_Directions:_ Return every line of the listing that includes the string "class".

── Data records ──

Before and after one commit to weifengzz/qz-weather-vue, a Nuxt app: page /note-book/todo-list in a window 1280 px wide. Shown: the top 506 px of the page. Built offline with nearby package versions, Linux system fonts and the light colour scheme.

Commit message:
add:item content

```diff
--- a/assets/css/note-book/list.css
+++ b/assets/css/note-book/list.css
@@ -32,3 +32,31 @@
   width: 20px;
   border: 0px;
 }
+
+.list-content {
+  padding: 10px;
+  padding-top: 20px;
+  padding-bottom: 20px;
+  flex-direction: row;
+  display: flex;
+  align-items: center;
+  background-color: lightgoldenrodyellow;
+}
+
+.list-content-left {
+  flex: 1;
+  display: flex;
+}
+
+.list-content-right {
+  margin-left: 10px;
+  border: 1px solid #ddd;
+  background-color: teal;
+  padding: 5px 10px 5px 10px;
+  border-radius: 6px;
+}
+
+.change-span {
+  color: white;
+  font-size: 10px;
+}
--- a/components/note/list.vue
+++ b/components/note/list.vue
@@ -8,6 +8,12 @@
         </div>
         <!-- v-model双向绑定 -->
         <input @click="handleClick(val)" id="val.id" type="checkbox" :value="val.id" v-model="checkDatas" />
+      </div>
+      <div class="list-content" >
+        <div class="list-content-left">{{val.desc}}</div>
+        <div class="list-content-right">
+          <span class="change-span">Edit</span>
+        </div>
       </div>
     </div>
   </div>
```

───

_Written response:_
+      <div class="list-content" >
+        <div class="list-content-left">{{val.desc}}</div>
+        <div class="list-content-right">
+          <span class="change-span">Edit</span>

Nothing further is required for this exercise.